He will be confident his side will be able to pose Celtic more problems than Saints did.
The absence of any genuine point to the home team’s attack – with the free-scoring Stevie May now at Sheffield Wednesday – will be a concern for boss Tommy Wright.
But Deila is only concerned by what his players serve up. And, on this occasion, it was more than good enough.
Their own potency in front of goal was not sufficient to convert their possession into the lead they deserved until Stokes struck on 55 minutes.
Kris Commons deserves huge credit for his part in the goal, robbing Steven Anderson of the ball as the defender dallied 25 yards from goal with a slide tackle which saw the ball run straight to the alert Stokes.
He rounded the keeper before slotting home from a tight angle with Commons following up, just to make sure.

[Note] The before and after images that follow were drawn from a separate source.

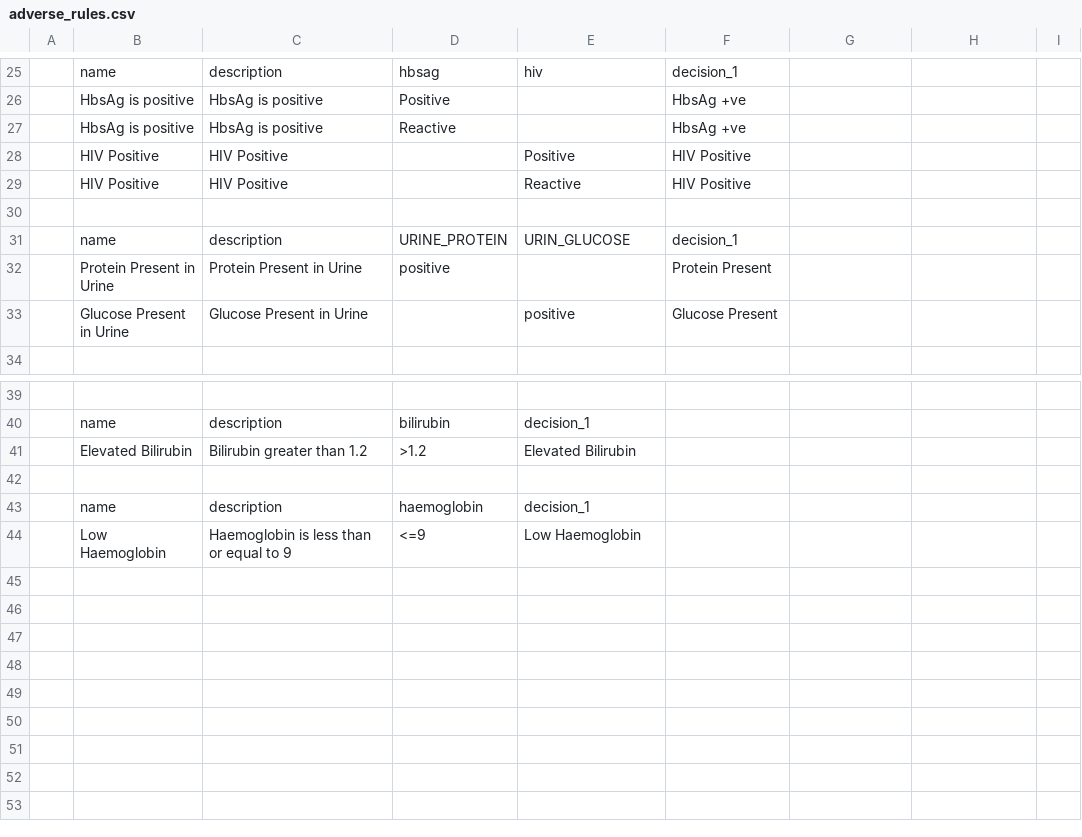
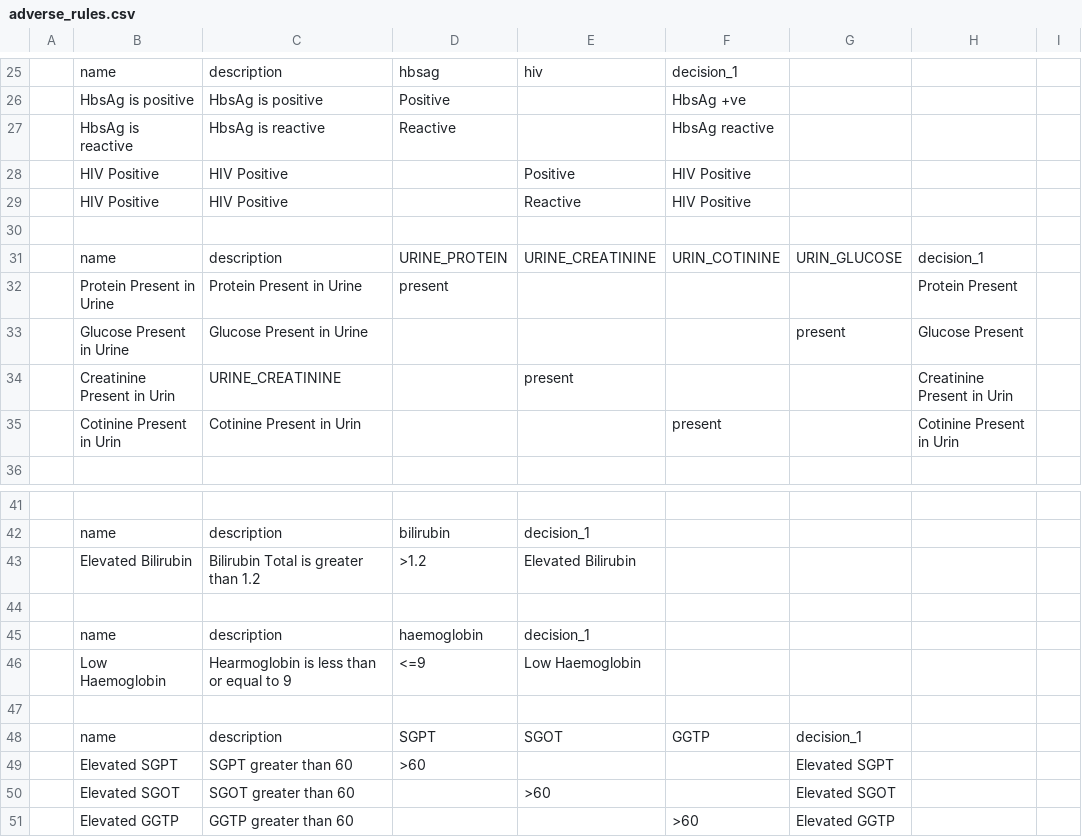
Before and after one commit to akarshi3systems/rules, a CSV file: rules/adverse_rules.csv, drawn as a sheet; only a part is shown, gaps mark what is left out; the diff covers the shown part only.

```diff
--- a/rules/adverse_rules.csv
+++ b/rules/adverse_rules.csv
@@ -26,3 +26,3 @@
 ,HbsAg is positive,HbsAg is positive,Positive,,HbsAg +ve,,,
-,HbsAg is positive,HbsAg is positive,Reactive,,HbsAg +ve,,,
+,HbsAg is reactive,HbsAg is reactive,Reactive,,HbsAg reactive,,,
 ,HIV Positive,HIV Positive,,Positive,HIV Positive,,,
@@ -30,5 +30,7 @@
 ,,,,,,,,
-,name,description,URINE_PROTEIN,URIN_GLUCOSE,decision_1,,,
-,Protein Present in Urine,Protein Present in Urine,positive,,Protein Present,,,
-,Glucose Present in Urine,Glucose Present in Urine,,positive,Glucose Present,,,
+,name,description,URINE_PROTEIN,URINE_CREATININE,URIN_COTININE,URIN_GLUCOSE,decision_1,
+,Protein Present in Urine,Protein Present in Urine,present,,,,Protein Present,
+,Glucose Present in Urine,Glucose Present in Urine,,,,present,Glucose Present,
+,Creatinine Present in Urin,URINE_CREATININE,,present,,,Creatinine Present in Urin,
+,Cotinine Present in Urin,Cotinine Present in Urin,,,present,,Cotinine Present in Urin,
 ,,,,,,,,
@@ -40,5 +42,10 @@
 ,name,description,bilirubin,decision_1,,,,
-,Elevated Bilirubin,Bilirubin greater than 1.2,>1.2,Elevated Bilirubin,,,,
+,Elevated Bilirubin,Bilirubin Total is greater than 1.2,>1.2,Elevated Bilirubin,,,,
 ,,,,,,,,
 ,name,description,haemoglobin,decision_1,,,,
-,Low Haemoglobin,Haemoglobin is less than or equal to 9,<=9,Low Haemoglobin,,,,
+,Low Haemoglobin,Hearmoglobin is less than or equal to 9,<=9,Low Haemoglobin,,,,
+,,,,,,,,
+,name,description,SGPT,SGOT,GGTP,decision_1,,
+,Elevated SGPT,SGPT greater than 60,>60,,,Elevated SGPT,,
+,Elevated SGOT,SGOT greater than 60,,>60,,Elevated SGOT,,
+,Elevated GGTP,GGTP greater than 60,,,>60,Elevated GGTP,,
```
Also changed, not shown: 5 edited cells elsewhere in this file, rules/decline_rules.csv.
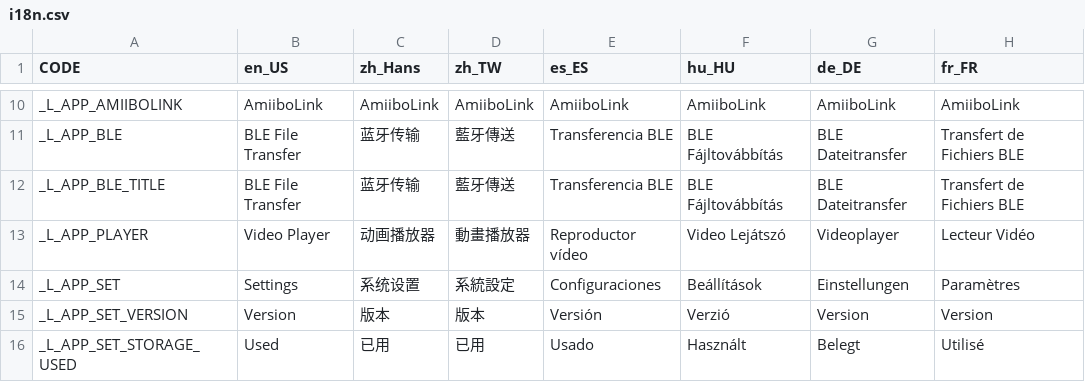
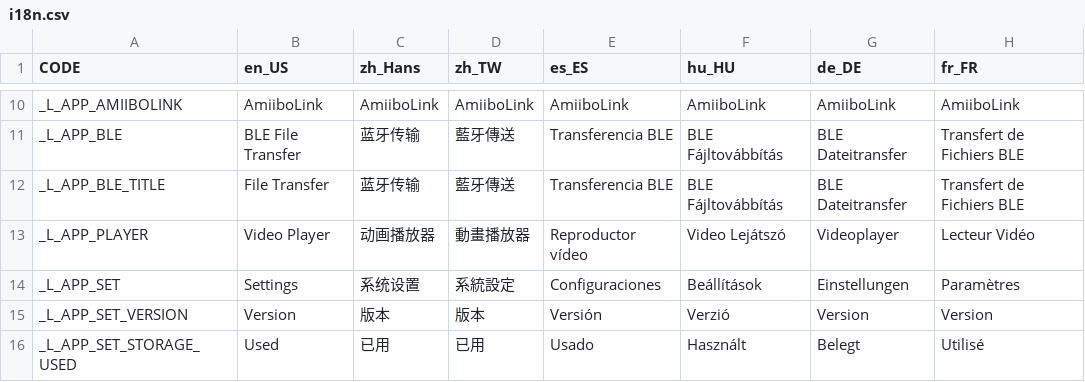
Before and after one commit to solosky/pixl.js, a CSV file: fw/data/i18n.csv, drawn as a sheet; only a part is shown, gaps mark what is left out; the diff covers the shown part only; the diff names each change by its address in the sheet, - before the commit and + after, or states it on an @@ line.

```diff
--- a/fw/data/i18n.csv
+++ b/fw/data/i18n.csv
-B12 (en_US): BLE File Transfer
+B12 (en_US): File Transfer
```
Also changed, not shown: 45 edited cells elsewhere in this file, 1 other file.
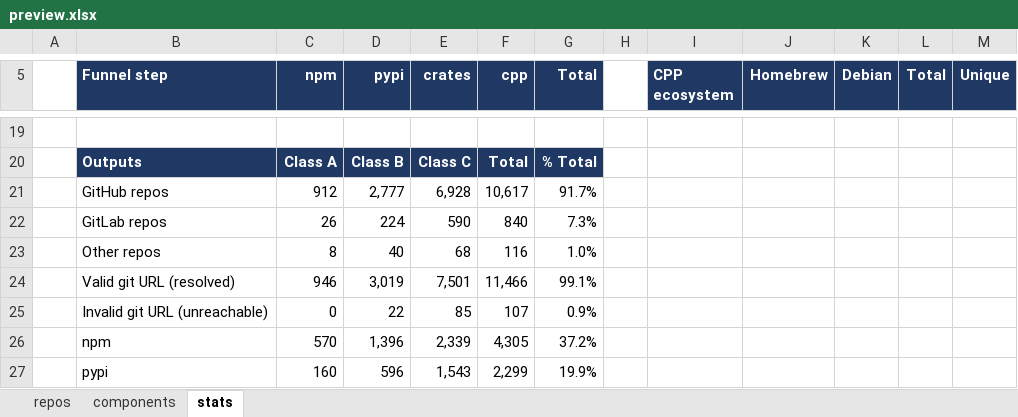
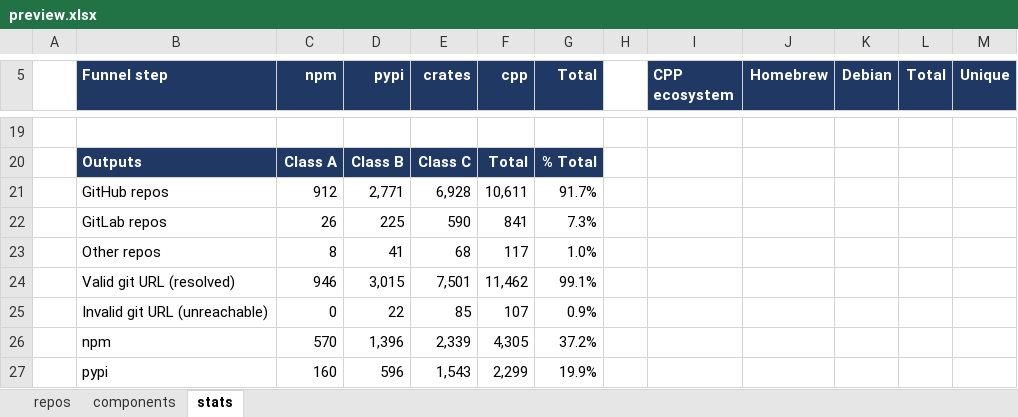
Before and after one commit to osendowment/model, an Excel workbook: data/preview/preview.xlsx, sheet stats, drawn as a sheet; only a part is shown, gaps mark what is left out; values as stored, in another font and other column widths than the file's, no borders; the diff covers the shown part only; the diff names each change by its address in the sheet, - before the commit and + after, or states it on an @@ line.

```diff
--- a/data/preview/preview.xlsx (sheet stats)
+++ b/data/preview/preview.xlsx (sheet stats)
-D21 (pypi): 2,777
+D21 (pypi): 2,771
-F21 (cpp): 10,617
+F21 (cpp): 10,611
-D22 (pypi): 224
+D22 (pypi): 225
-F22 (cpp): 840
+F22 (cpp): 841
-D23 (pypi): 40
+D23 (pypi): 41
-F23 (cpp): 116
+F23 (cpp): 117
-D24 (pypi): 3,019
+D24 (pypi): 3,015
-F24 (cpp): 11,466
+F24 (cpp): 11,462
```
Also changed, not shown: 1 added row, 1 removed row and 22 edited cells elsewhere in this sheet, sheet repos, 38 other files.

That was no more than Celtic deserved, given their superiority, but prior to this they had been profligate.
A Stokes free-kick which whistled just past the post, a Forrest effort which was pulled wide following a clever 1-2 with Commons and a McGregor shot which was gobbled up by Alan Mannus were the best efforts they could muster to that point.
At the other end, Gordon – making his first competitive start since February 2011 – was allowed to ease himself back into action.
Indeed, in the opening half, there was more danger posed to the 31-year-old’s health than to his goal.
Steven MacLean’s tendency to panic when a semblance of a chance came his way was topped when, after the ref had whistled to signify a free-kick had been taken too quickly, the striker carried on and rattled a point-blank shot into Gordon’s guts.
Saints roused themselves to at least grab the keeper’s attention after the break but could not deny Gordon his clean sheet.
The home side did have a strong case for a penalty when Dave Mackay went down under a challenge from Virgil van Dijk, but ref John Beaton waved away their claims.
The Saints captain was even more aggrieved when, with 15 minutes left, the same official decided he was guilty of knocking over Celtic sub Derk Boerrigter after he had delayed his shot when put through by Emilio Izaguirre.
Mackay was sent off, and keeper Mannus was sent the wrong way by Biton, who rolled his penalty home.
The keeper looked even more sheepish six minutes from time when he allowed McGregor’s low shot to squirm through him and creep over the line.